“You have to lower the center of gravity by moving decisions to where the local intelligence resides. You have to trust the people that are really smart. You have to let them operate and hold them accountable to a set of values and standards that are beyond those required by regulators anywhere on the earth.”
— Sam Palmisano
Samuel J. Palmisano was chairman, president, and CEO of IBM from 2003 until 2011, a period of dynamic growth and change during which the company was transformed into a globally integrated enterprise (GIE), the modern version of what has traditionally been called a multinational.
Palmisano began his 39-year career at Big Blue after graduating with a degree in history from Johns Hopkins university. He currently serves on the boards of Exxon Mobil and American Express. Since his retirement from IBM, Palmisano has been quietly building a nonprofit think tank. The Center for Global Enterprise (CGE), which launched officially in April, is committed to improving the stewardship of global enterprises by working directly with CEOs and business schools.

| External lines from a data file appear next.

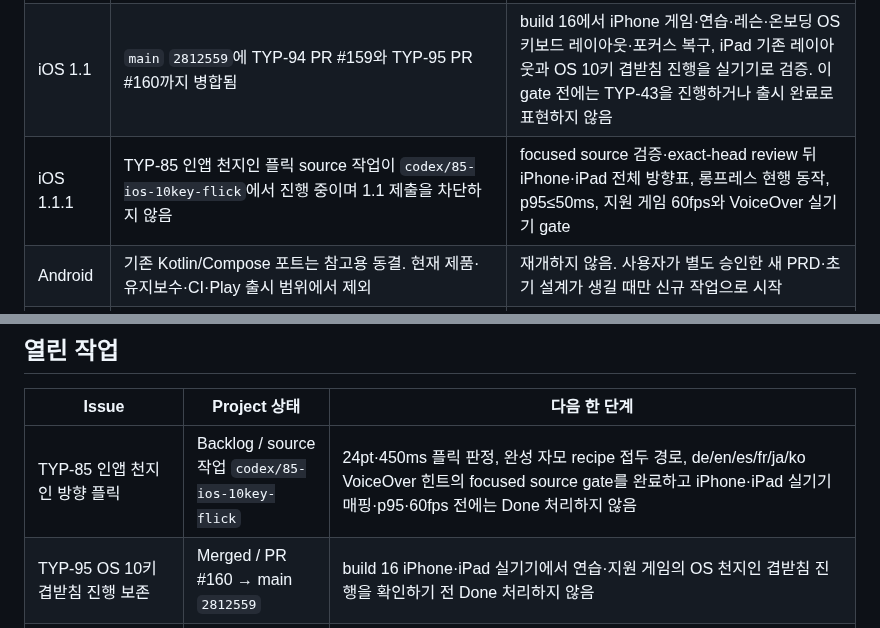
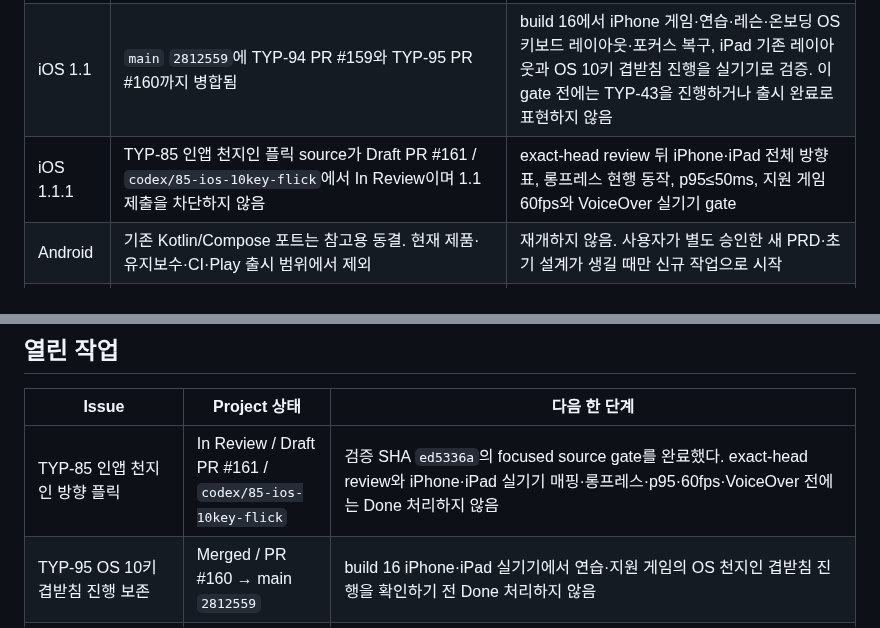
Before and after one commit to five9123/piyokey, a Markdown page: PROJECT_STATUS.md, 2 parts joined by grey strips. Rendered like a GitHub page.

Commit message:
TYP-85: record draft PR status

```diff
--- a/PROJECT_STATUS.md
+++ b/PROJECT_STATUS.md
@@ -15,7 +15,7 @@
 |---|---|---|
 | iOS 공개판 | `1.0.2 (6)` 공개 상태 | EU DSA 거래자 상태와 지역별 실제 판매 상태 확인 |
 | iOS 1.1 | `main` `2812559`에 TYP-94 PR #159와 TYP-95 PR #160까지 병합됨 | build 16에서 iPhone 게임·연습·레슨·온보딩 OS 키보드 레이아웃·포커스 복구, iPad 기존 레이아웃과 OS 10키 겹받침 진행을 실기기로 검증. 이 gate 전에는 TYP-43을 진행하거나 출시 완료로 표현하지 않음 |
-| iOS 1.1.1 | TYP-85 인앱 천지인 플릭 source 작업이 `codex/85-ios-10key-flick`에서 진행 중이며 1.1 제출을 차단하지 않음 | focused source 검증·exact-head review 뒤 iPhone·iPad 전체 방향표, 롱프레스 현행 동작, p95≤50ms, 지원 게임 60fps와 VoiceOver 실기기 gate |
+| iOS 1.1.1 | TYP-85 인앱 천지인 플릭 source가 Draft PR #161 / `codex/85-ios-10key-flick`에서 In Review이며 1.1 제출을 차단하지 않음 | exact-head review 뒤 iPhone·iPad 전체 방향표, 롱프레스 현행 동작, p95≤50ms, 지원 게임 60fps와 VoiceOver 실기기 gate |
 | Android | 기존 Kotlin/Compose 포트는 참고용 동결. 현재 제품·유지보수·CI·Play 출시 범위에서 제외 | 재개하지 않음. 사용자가 별도 승인한 새 PRD·초기 설계가 생길 때만 신규 작업으로 시작 |
 | 웹 Builder | 별도 [`hanco_web`](https://github.com/five9123-maker/hanco_web) 저장소의 schema-v2 Builder PR #6 병합·배포 검증 완료 | 모바일과 교차 편집 회귀 유지. 이 저장소의 `web/`은 analytics 계약 패키지이며 웹 앱 본체가 아님 |
 | CI·병합 | GitHub Actions 비활성. `docs/WORKFLOW.md`의 기본 수동 fail-closed 정책에 따라 모든 PR이 exact-head Claude review, focused local evidence, 최신 `origin/main` merged-tree 검증과 maintainer 승인을 요구 | 비활성 CI는 성공으로 간주하지 않으며 full HancoTests와 외부 gate는 focused evidence로 닫지 않음 |
@@ -24,7 +24,7 @@
 
 | Issue | Project 상태 | 다음 한 단계 |
 |---|---|---|
-| TYP-85 인앱 천지인 방향 플릭 | Backlog / source 작업 `codex/85-ios-10key-flick` | 24pt·450ms 플릭 판정, 완성 자모 recipe 접두 경로, de/en/es/fr/ja/ko VoiceOver 힌트의 focused source gate를 완료하고 iPhone·iPad 실기기 매핑·p95·60fps 전에는 Done 처리하지 않음 |
+| TYP-85 인앱 천지인 방향 플릭 | In Review / Draft PR #161 / `codex/85-ios-10key-flick` | 검증 SHA `ed5336a`의 focused source gate를 완료했다. exact-head review와 iPhone·iPad 실기기 매핑·롱프레스·p95·60fps·VoiceOver 전에는 Done 처리하지 않음 |
 | TYP-95 OS 10키 겹받침 진행 보존 | Merged / PR #160 → main `2812559` | build 16 iPhone·iPad 실기기에서 연습·지원 게임의 OS 천지인 겹받침 진행을 확인하기 전 Done 처리하지 않음 |
 | TYP-94 iPhone 게임 레이아웃 미확장 | Merged / PR #159 → main `586f00b` | build 16 iPhone 실기기에서 게임·연습·레슨·온보딩의 OS 키보드 레이아웃과 TYP-92 포커스 복구를 확인하고, iPad 기존 레이아웃을 재확인하기 전 Done 처리하지 않음 |
 | TYP-93 세션 설정 정보구조 | Merged / PR #158 → main `fe05bd2` | build 14 TestFlight의 iPhone 실기기 덱 플레이·연습 확인 전 Done 처리하지 않음 |
```
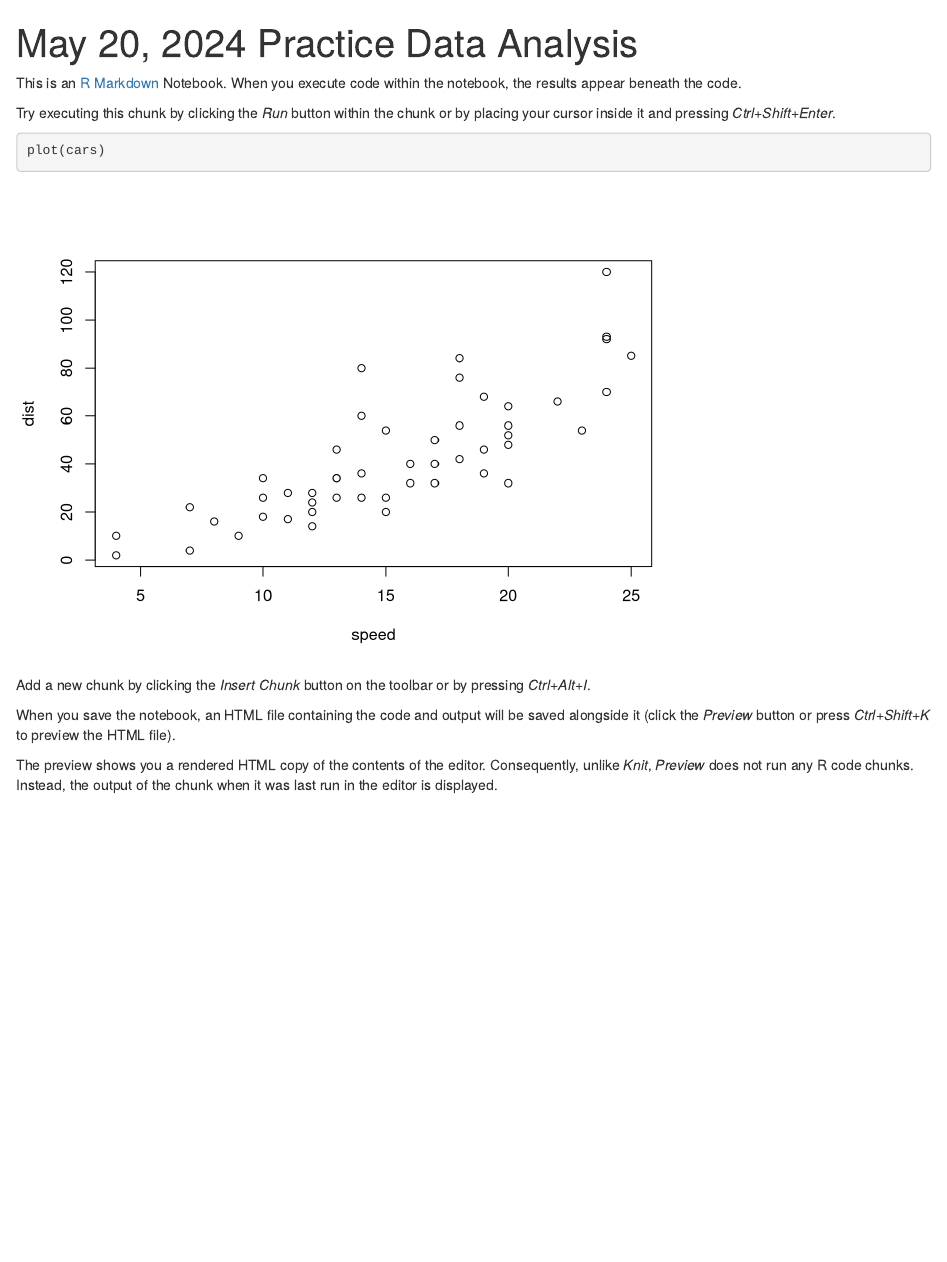
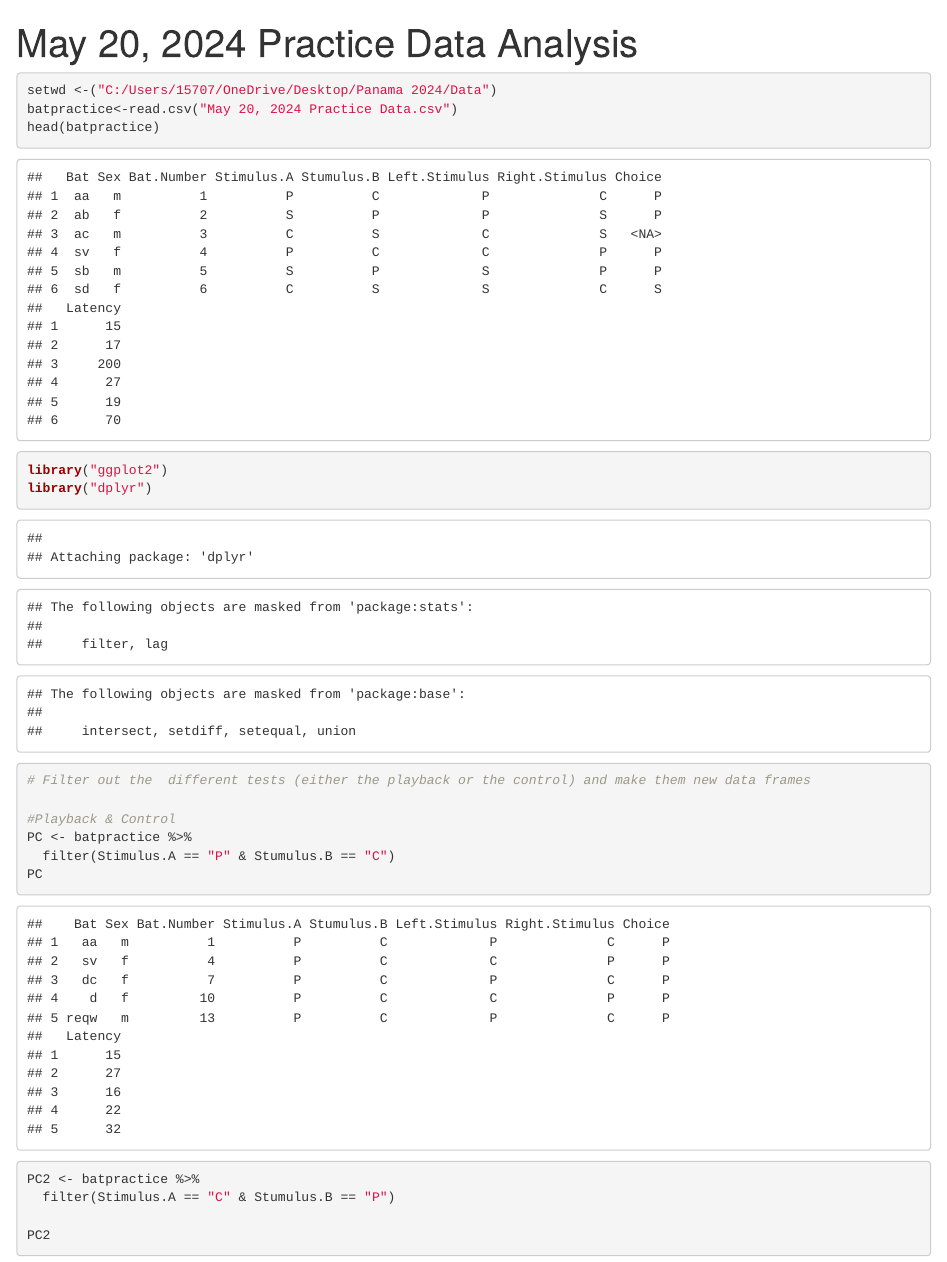
Before and after one commit to brandiMchristiano/Panama-2024, an R Markdown document (May 20, 2024 Practice Data Analysis.Rmd): the page in a window 1100 px wide, from its top. Rendered offline with R 4.5, knitr and Pandoc, with nearby package versions.

Commit message:
May20,2024 @ 4:06pm

````diff
--- a/May 20, 2024 Practice Data Analysis.Rmd
+++ b/May 20, 2024 Practice Data Analysis.Rmd
@@ -2,10 +2,26 @@
 title: "May 20, 2024 Practice Data Analysis"
 output: html_notebook
 ---
+```{r}
+setwd <-("C:/Users/15707/OneDrive/Desktop/Panama 2024/Data")
+batpractice<-read.csv("May 20, 2024 Practice Data.csv")
+head(batpractice)
+```
+```{r}
+library("ggplot2")
+library("dplyr")
 
-This is an [R Markdown](http://rmarkdown.rstudio.com) Notebook. When you execute code within the notebook, the results appear beneath the code.
-
-Try executing this chunk by clicking the *Run* button within the chunk or by placing your cursor inside it and pressing *Ctrl+Shift+Enter*.
+```
 
 ```{r}
-plot(cars)
+# Filter out the  different tests (either the playback or the control) and make them new data frames
+
+#Playback & Control
+PC <- batpractice %>%
+  filter(Stimulus.A == "P" & Stumulus.B == "C")
+PC
+
+PC2 <- batpractice %>%
+  filter(Stimulus.A == "C" & Stumulus.B == "P")
+
+PC2
@@ -12,7 +55,6 @@ plot(cars)
 ```
 
-Add a new chunk by clicking the *Insert Chunk* button on the toolbar or by pressing *Ctrl+Alt+I*.
 
-When you save the notebook, an HTML file containing the code and output will be saved alongside it (click the *Preview* button or press *Ctrl+Shift+K* to preview the HTML file).
-
-The preview shows you a rendered HTML copy of the contents of the editor. Consequently, unlike *Knit*, *Preview* does not run any R code chunks. Instead, the output of the chunk when it was last run in the editor is displayed.
+```{r}
+plot1<-ggplot(data=batpractice, aes(Choice ))
+```
````
Also changed, not shown: May 20, 2024 Practice Data Analysis.Rmd (27 more changed lines).
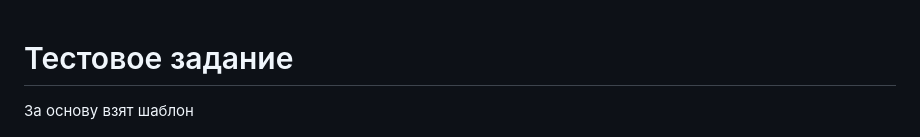
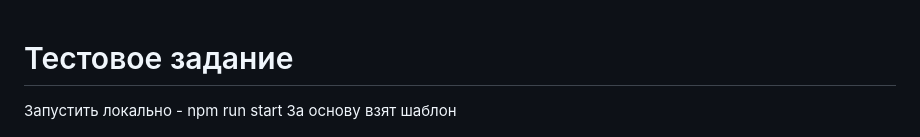
Before and after one commit to RomanK75/23dev, a Markdown page: README.md, the part around the change. Drawn GitHub-style.

```diff
--- a/README.md
+++ b/README.md
@@ -1,4 +1,5 @@
 # Тестовое задание
+Запустить локально - npm run start
 За основу взят шаблон
 
 ![Screenshot](./src/assets/form.png)
```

In conjunction with the CGE, his recently published e-book, Re-Think, pays homage to the philosophy of IBM founder Tom Watson, who kept a one-word declaration on a notecard: “Think.” The book, as well as the work of the CGE, is designed to “advance awareness among private and public sector leaders of the worldwide benefits that can result in the 21st century from corporate best practices and economic success” in what Palmisano calls a “new age of discovery.” it details global efforts at IBM, China’s Geely, india’s bharti Airtel, and Mexico’s Cemex. The corporation of the future, Palmisano says, will organize around a single global supply chain for services, capital, talent, and intellectual property, managed as one entity, and with no duplication of services.
You believe that if companies employ the best practices of the globally integrated enterprise (GIE),then the perception of business will improve, shareholders will be rewarded, risks reduced, and society will be better off. Have I missed anything?
It may sound incredible at first, but I witnessed this example at IBM, where I spent 39 years and [which] quite literally was my laboratory for global experimentation. The experience gave me a bias that business does a tremendous amount of societal good and society wants business to be successful, and on the flip side business can do some unfortunate things from time to time that have hurt credibility. So we need to understand how to operate more effectively in different cultures, because without them our business would cease.
Can you give us the CliffsNotes version of a globally integrated enterprise?
Simply put, I believe companies need to go far beyond merely building a global supply chain and offshoring product manufacturing, or what I refer to as the “hub and spoke” method. Instead, we believe in developing a new type of global operation, one that is structured to cross borders both culturally and operationally, placing teams and divisions where they make the most sense, create the best work, and deliver a profit for shareholders. Driving cohesiveness in that structure is the challenge of the GIE, not necessarily finding the cheapest market for labor or production.
Where do you propose business leaders start to build a GIE?
Start by changing how you lead your company. Second, consider how business schools prepare future leaders, especially at the CEO level. To do that properly, you will need to have a global mind-set and a value system that connects both locally and globally. A commitment that transcends geography will be crucial.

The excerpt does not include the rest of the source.